=== Prompt ===
Each record that follows is to be reproduced character for character, pictures excepted.

=== Material provided ===
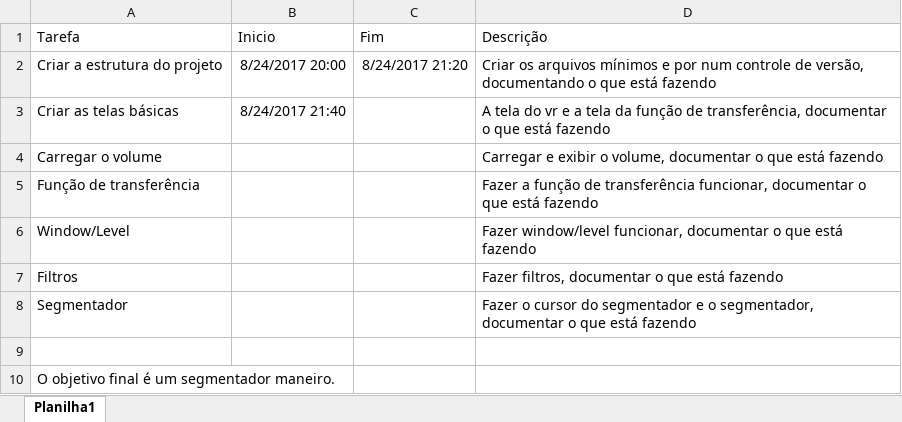
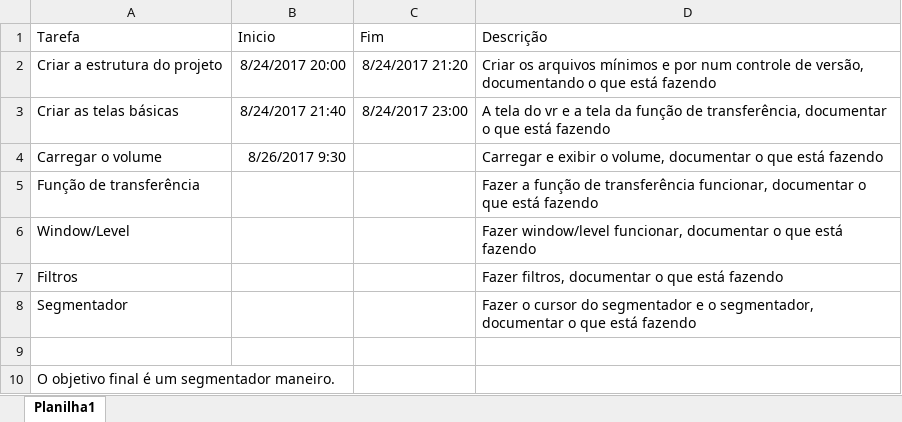
Before and after one commit to geronimo-lisboa/segmentator, an Excel workbook: tarefas.xlsx, sheet Planilha1, drawn as a sheet; values as stored, in another font and other column widths than the file's, no borders; the diff names each change by its address in the sheet, - before the commit and + after, or states it on an @@ line.

```diff
--- a/tarefas.xlsx (sheet Planilha1)
+++ b/tarefas.xlsx (sheet Planilha1)
-C3 (Fim): (empty)
+C3 (Fim): 8/24/2017 23:00
-B4 (Inicio): (empty)
+B4 (Inicio): 8/26/2017 9:30
```
Also changed, not shown: 7 other files.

=== Exercise output ===
Before and after one commit to geronimo-lisboa/segmentator, an Excel workbook: tarefas.xlsx, sheet Planilha1, drawn as a sheet; values as stored, in another font and other column widths than the file's, no borders; the diff names each change by its address in the sheet, - before the commit and + after, or states it on an @@ line.

```diff
--- a/tarefas.xlsx (sheet Planilha1)
+++ b/tarefas.xlsx (sheet Planilha1)
-C3 (Fim): (empty)
+C3 (Fim): 8/24/2017 23:00
-B4 (Inicio): (empty)
+B4 (Inicio): 8/26/2017 9:30
```
Also changed, not shown: 7 other files.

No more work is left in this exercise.